The preeminent commentator, Rashi, asks why the Torah begins with the story of creation — and suggests that Exodus chapter 12 (the departure of the Israelites from Egypt) would be the expected starting point of the Torah.
But the compelling nature of the creation story cannot be overlooked, avoided, or denied. The early chapters of Genesis represent the fundamental statement of the Torah about creation itself, and thus represent the setting of the stage on which the drama of humanity — and of the Jewish people in particular — is played out.
Traditional as well as contemporary readers of the Torah have observed that much of the message of the text is uncovered through discernment of patterns, awareness of key phrases, and an ability to see in the weaving of the text a message that transcends the surface. A close reading of the first chapter of Genesis yields such a message.
The Hebrew root B-D-L means “to split, to separate.” This root meaning occurs five times in the first chapter of the Torah alone. God separated the light from the darkness; God said, “Let there be an expanse in the midst of the water, that it may separate water from water”; God made the expanse, and it separated the water below from the water above; God said, “Let there be lights in the expanse of the sky to separate day from night”; and God made the two great lights … to separate light from darkness.
“In the beginning,” suggests the Torah, there was a primal unity. Creation is the act of separating, of splitting off, of making two out of what had been one. Darkness yields to light, as the two are separated; waters are separated into upper and lower, and again one becomes two. And later, in Genesis 2:21, the primal person is split into two, male and female.
The message of the creation narrative is that the condition of creation is the existence of duality. Only as something stands separate from something else, something against which it can be contrasted and compared — something with which it can be in relationship — can it truly come into existence.
The world in which the human drama takes place will be characterized not by oneness but by “two-ness.” The world, now separate from God; the light now separate from the dark; the man now separate from the woman. This world will manifest many dimensions, each of which bespeaks “two” and not “one”: it is a world of duality, of polarity, of relationship between things and people.
Only one element in the creation narrative emerges from the story undivided; only one actor in the drama is truly unified and a unity. It is God, and God alone (in the quite literal sense of that word!) that remains the fundamental unity in which all polarities, all opposites, all dualities are reconciled and made whole, reunited, and unified.
Unlike us, God’s essence is One. It is only God who exists in unity, God who is present before creation takes place. For the rest of creation, the necessary condition of existence is separation.

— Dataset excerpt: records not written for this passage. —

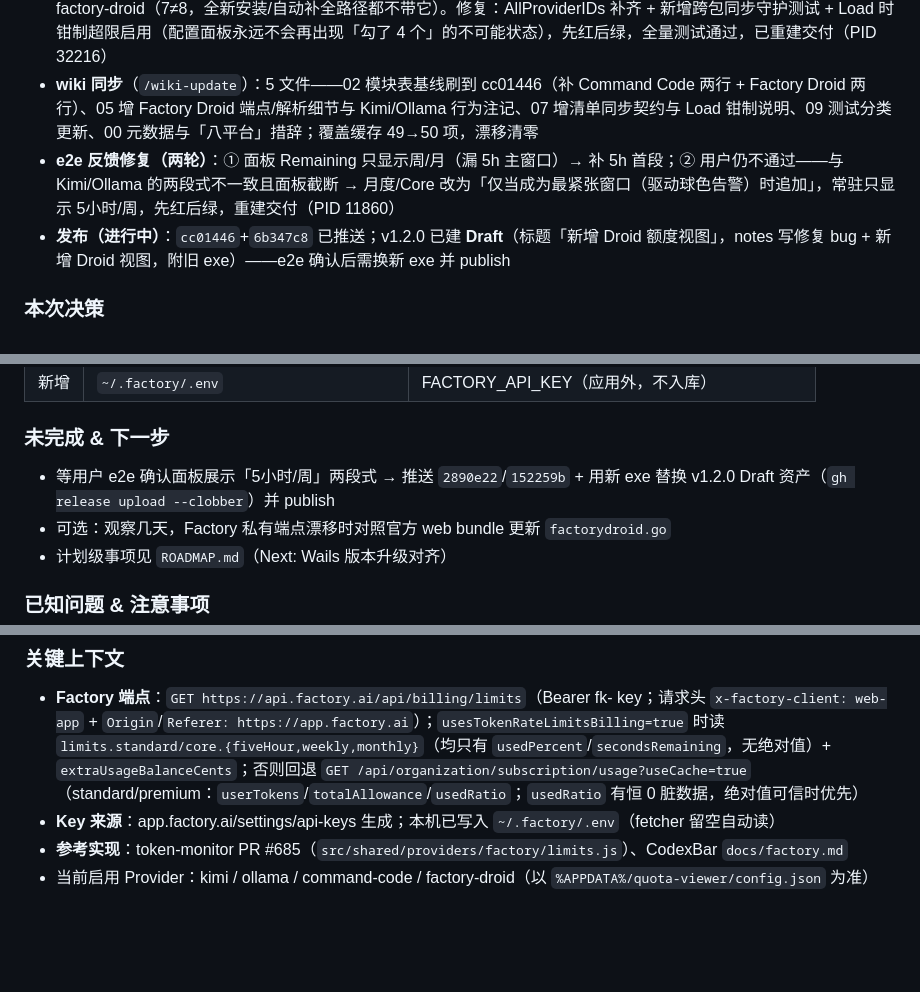
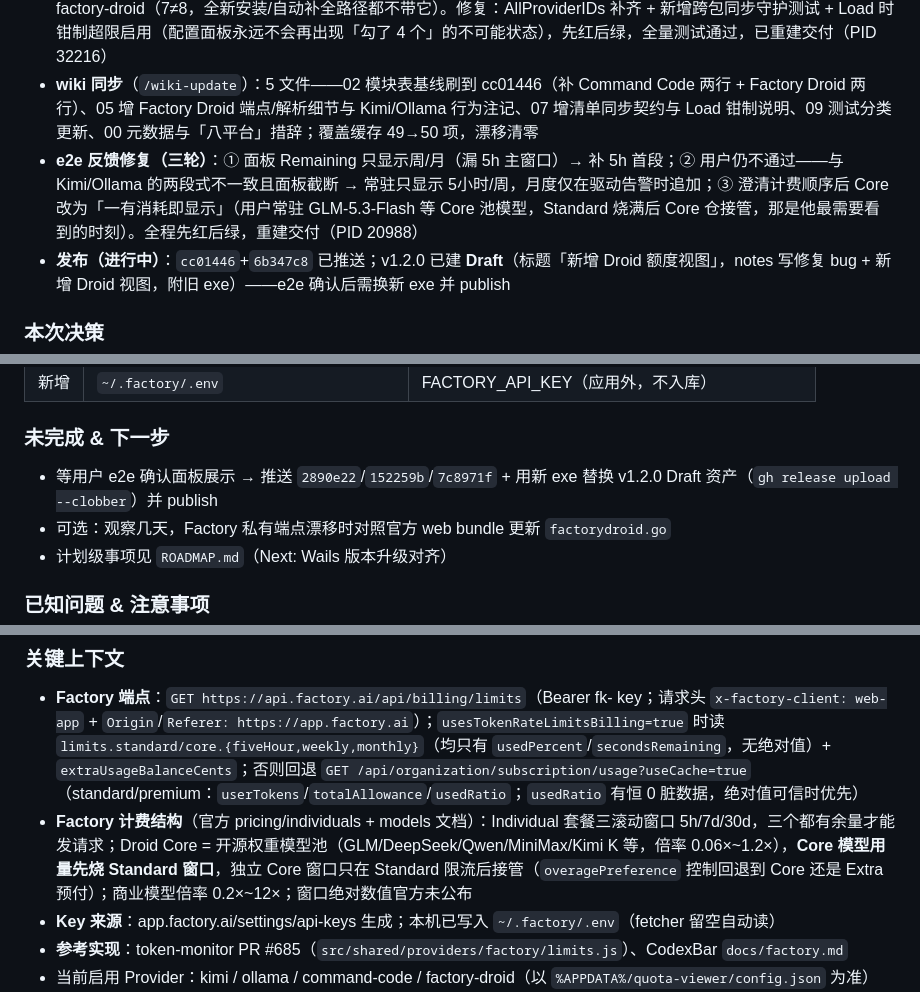
Before and after one commit to eeljoe/quota-viewer, a Markdown page: docs/STATUS.md, 3 parts joined by grey strips. Drawn GitHub-style; blank space fills up the shorter version.

```diff
--- a/docs/STATUS.md
+++ b/docs/STATUS.md
@@ -499,7 +499,7 @@
 - **交付**：杀旧实例（PID 29844）→ `wails build`（16.9s，CLI 用 `C:\Users\joe\go\bin\wails.exe`）→ config 启用 factory-droid（key 走 .env 自动发现）→ 重启新实例（PID 31888）
 - **「保存多次才生效」诊断**（用户报疑似缓存 bug）：非缓存——手工改配置造成 4 个同时启用，SaveConfig 的「≤3 静默钳制」把排在最后的 factory-droid 悄悄关掉，用户反复保存才收敛；顺带抓到真 bug：`config.AllProviderIDs` 漏登记 factory-droid（7≠8，全新安装/自动补全路径都不带它）。修复：AllProviderIDs 补齐 + 新增跨包同步守护测试 + Load 时钳制超限启用（配置面板永远不会再出现「勾了 4 个」的不可能状态），先红后绿，全量测试通过，已重建交付（PID 32216）
 - **wiki 同步**（`/wiki-update`）：5 文件——02 模块表基线刷到 cc01446（补 Command Code 两行 + Factory Droid 两行）、05 增 Factory Droid 端点/解析细节与 Kimi/Ollama 行为注记、07 增清单同步契约与 Load 钳制说明、09 测试分类更新、00 元数据与「八平台」措辞；覆盖缓存 49→50 项，漂移清零
-- **e2e 反馈修复（两轮）**：① 面板 Remaining 只显示周/月（漏 5h 主窗口）→ 补 5h 首段；② 用户仍不通过——与 Kimi/Ollama 的两段式不一致且面板截断 → 月度/Core 改为「仅当成为最紧张窗口（驱动球色告警）时追加」，常驻只显示 5小时/周，先红后绿，重建交付（PID 11860）
+- **e2e 反馈修复（三轮）**：① 面板 Remaining 只显示周/月（漏 5h 主窗口）→ 补 5h 首段；② 用户仍不通过——与 Kimi/Ollama 的两段式不一致且面板截断 → 常驻只显示 5小时/周，月度仅在驱动告警时追加；③ 澄清计费顺序后 Core 改为「一有消耗即显示」（用户常驻 GLM-5.3-Flash 等 Core 池模型，Standard 烧满后 Core 仓接管，那是他最需要看到的时刻）。全程先红后绿，重建交付（PID 20988）
 - **发布（进行中）**：`cc01446`+`6b347c8` 已推送；v1.2.0 已建 **Draft**（标题「新增 Droid 额度视图」，notes 写修复 bug + 新增 Droid 视图，附旧 exe）——e2e 确认后需换新 exe 并 publish
 
 ### 本次决策
@@ -527,7 +528,7 @@
 | 新增 | `~/.factory/.env` | FACTORY_API_KEY（应用外，不入库） |
 
 ### 未完成 & 下一步
-- 等用户 e2e 确认面板展示「5小时/周」两段式 → 推送 `2890e22`/`152259b` + 用新 exe 替换 v1.2.0 Draft 资产（`gh release upload --clobber`）并 publish
+- 等用户 e2e 确认面板展示 → 推送 `2890e22`/`152259b`/`7c8971f` + 用新 exe 替换 v1.2.0 Draft 资产（`gh release upload --clobber`）并 publish
 - 可选：观察几天，Factory 私有端点漂移时对照官方 web bundle 更新 `factorydroid.go`
 - 计划级事项见 `ROADMAP.md`（Next: Wails 版本升级对齐）
 
@@ -539,6 +540,7 @@
 
 ### 关键上下文
 - **Factory 端点**：`GET https://api.factory.ai/api/billing/limits`（Bearer fk- key；请求头 `x-factory-client: web-app` + `Origin`/`Referer: https://app.factory.ai`）；`usesTokenRateLimitsBilling=true` 时读 `limits.standard/core.{fiveHour,weekly,monthly}`（均只有 `usedPercent`/`secondsRemaining`，无绝对值）+ `extraUsageBalanceCents`；否则回退 `GET /api/organization/subscription/usage?useCache=true`（standard/premium：`userTokens`/`totalAllowance`/`usedRatio`；`usedRatio` 有恒 0 脏数据，绝对值可信时优先）
+- **Factory 计费结构**（官方 pricing/individuals + models 文档）：Individual 套餐三滚动窗口 5h/7d/30d，三个都有余量才能发请求；Droid Core = 开源权重模型池（GLM/DeepSeek/Qwen/MiniMax/Kimi K 等，倍率 0.06×~1.2×），**Core 模型用量先烧 Standard 窗口**，独立 Core 窗口只在 Standard 限流后接管（`overagePreference` 控制回退到 Core 还是 Extra 预付）；商业模型倍率 0.2×~12×；窗口绝对数值官方未公布
 - **Key 来源**：app.factory.ai/settings/api-keys 生成；本机已写入 `~/.factory/.env`（fetcher 留空自动读）
 - **参考实现**：token-monitor PR #685（`src/shared/providers/factory/limits.js`）、CodexBar `docs/factory.md`
 - 当前启用 Provider：kimi / ollama / command-code / factory-droid（以 `%APPDATA%/quota-viewer/config.json` 为准）
```
Also changed, not shown: other parts of docs/STATUS.md (+6 -5 lines), docs/wiki/05-fetching-platforms.md (+1 -1 lines).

In the knowledge that God’s unity is everlasting, we can find hope and assurance that what is separated will be united; what is split off will be bonded together again; and what is broken will be healed.
Rabbi Richard Hirsh engages in independent rabbinic projects in Wynnewood, Pa.